TIM CTIO Elisabetta Romano said that the operator called a halt to its NFV programme as it was not delivering the operational benefits it had expected. Romano said that the (mostly Ericsson-led) programme had been curtailed as it was not getting the operator to where it needed to be.
Speaking at a conference sessions at TM Forum’s Digital Transformation World conference, Romano said, “So we had 45 VNFs or whatever to get what? How much automation? Why do it if the life cycle is not automated. And by the way I now have three orchestration systems – Cisco, Netcracker you name it. So let’s stop and go all the way out cloud native.”
Later, picking up on the topic in an interview with TMN, Romano said that the NFV programme had some good things going for it – such as using general purpose hardware – but when it came to automation there was still too little and she felt TIM was “still too dependent on the vendors”.
“So if I have a packet core from Ericsson and I had IMS from another vendor these things are not talking together, I need to have a workflow for the life-cycle from another vendor. So then I said OK that’s not good and a way to overcome this issue and really get into automation was, for example, starting to work with a PaaS [Platform as a Service].
“So we started to work with OpenShift. And we realised that working on containers and using choreography from Kubernetes [rather than RedHat OpenStack distribution for its NFVi] was helping us quite a lot, because a lot of these headaches to get the automation tools from the different vendors were somehow solved when it comes to working with a platform like OpenShift.
“We said, ‘OK you know what, that means that this OpenStack virtualisation is not enough because we still have too many issues. And that that’s why we decided to move more into cloud native infrastructure: thinking about microservices, thinking about about shared services using this platform layer, with stateless functions. And we decided that’s the way to go forward to automate operations in a way that we thought we would have with virtualisation and we didn’t.”
we really need a movement among telco operators to decide what is a platform that we want to use in our telco cloud.
However, Romano said that even the decision to go all out for cloud native has not solved her issues in terms of vendor capabilities.
“When we started to dig more into this topic that everyone is talking about, when we went to dig with the vendors to understand cloud native, the vendors are not there. Even with cloud native there is a situation where every vendor comes with his own PaaS. So OK, Paas is the way but now every vendor is saying, ‘Yes I am cloud native but you need to run on top of my PaaS.’ And that’s not the way. So we really need a movement among telco operators to decide what is a platform that we want to use in our telco cloud.”
Romano said that she has spent time with Verizon and Rakuten recently to share and learn findings, and she has also sent a white paper that TIM has produced on its requirements for a “5G digital business platform” to 20 operators.

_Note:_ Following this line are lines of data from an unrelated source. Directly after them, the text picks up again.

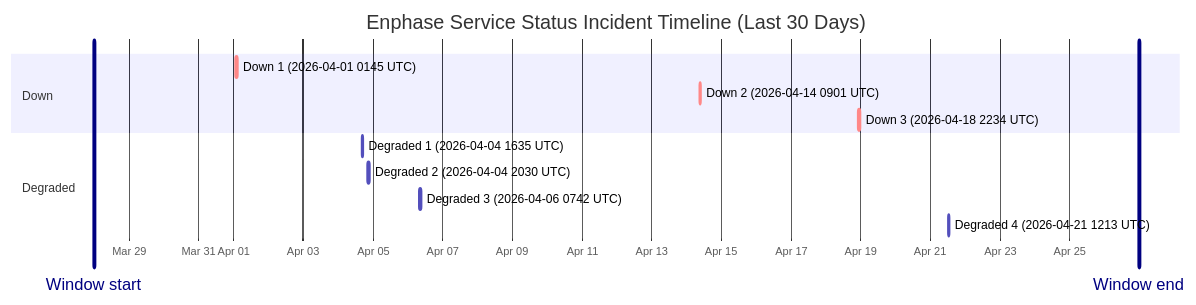
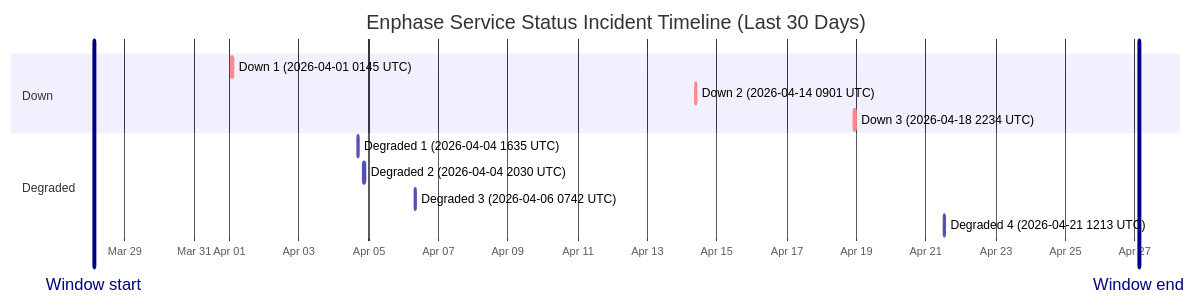
One commit to barneyonline/ha-enphase-ev-charger changed the diagram in wiki/Service-Status-History.md. Above: the diagram before and after it, drawn with Mermaid. The commit also changed other lines of this file and 3 other files, not shown here.

````diff
--- a/wiki/Service-Status-History.md
+++ b/wiki/Service-Status-History.md
@@ -14,17 +14,17 @@
 ```mermaid
 gantt
     title Enphase Service Status Incident Timeline (Last 30 Days)
     dateFormat  YYYY-MM-DDTHH:mm:ss
     axisFormat  %b %d
-    Window start :vert, window-start, 2026-03-27T23:37:38, 0ms
-    Window end :vert, window-end, 2026-04-26T23:37:38, 0ms
+    Window start :vert, window-start, 2026-03-28T02:41:12, 0ms
+    Window end :vert, window-end, 2026-04-27T02:41:12, 0ms
     section Down
     Down 1 (2026-04-01 0145 UTC) :crit, down-1, 2026-04-01T01:45:09, 60m
     Down 2 (2026-04-14 0901 UTC) :crit, down-2, 2026-04-14T09:01:13, 60m
     Down 3 (2026-04-18 2234 UTC) :crit, down-3, 2026-04-18T22:34:13, 60m
     section Degraded
     Degraded 1 (2026-04-04 1635 UTC) :active, degraded-1, 2026-04-04T16:35:17, 60m
     Degraded 2 (2026-04-04 2030 UTC) :active, degraded-2, 2026-04-04T20:30:40, 60m
     Degraded 3 (2026-04-06 0742 UTC) :active, degraded-3, 2026-04-06T07:42:09, 85m
     Degraded 4 (2026-04-21 1213 UTC) :active, degraded-4, 2026-04-21T12:13:11, 60m
 ```
````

Co-operation is obviously needed, but she said that many open telco source-based initiatives, while worthy, have been too complicated.
“And that’s where I think it doesn’t fly. Because one of the issues with telco operators in the past has been to get into too complicated projects. For example there are initiatives like O-RAN that are good initiatives, but we really need us as telco operators to push very much to make things happen.”
She added that operator must push so hard because vendors tend to resist. She cited TIM’s experience with vRAN. “TIM was the first one to embrace this a couple of years back, at the time there Altiostar was an outsider, but if we were talking to incumbent vendors they were completely against it and thought we were crazy to do these things. Now of course everyone is a challenger moving in that direction.” TIM runs a vRAN instance in Torino with Ericsson, for example.
But the move to the Open RAN is also problematic.
“We have an issue with the vendors being aligned so that we can use general purpose hardware, because vRAN is a first step. Open RAN is the continuation where you really need to open up southbound and northbound interfaces because we want to expose capabilities in the radio, especially in the edge. So openness is key. As a telco we need to be open and collaborative but we need to have vendors that are open as well.”
“The time schedule so far we have seen is that the vendors will come with a 5G core in 2020 but again we need to solve the point that they need to work on a platform that is not vendor specific but is more general purpose [read more on that here]. So we will launch our 5G Digital Business Platform at the beginning of 2020 and try to push the vendors to have the 5G core as soon as possible for our digital platform.”
TIM has a dedicated team whose role is to find legacy technology or applications that serve little purpose and to shut them down. “You cannot transform 20 year old technology. We decided with all the things we have now we must go through a simplification and close down whatever can be closed down. So we are working on 3G switch off, but think about 700+ BSS/OSS systems – we have a plan to close down more than half of it. When you want to innovate this is quite boring.” But it must be done…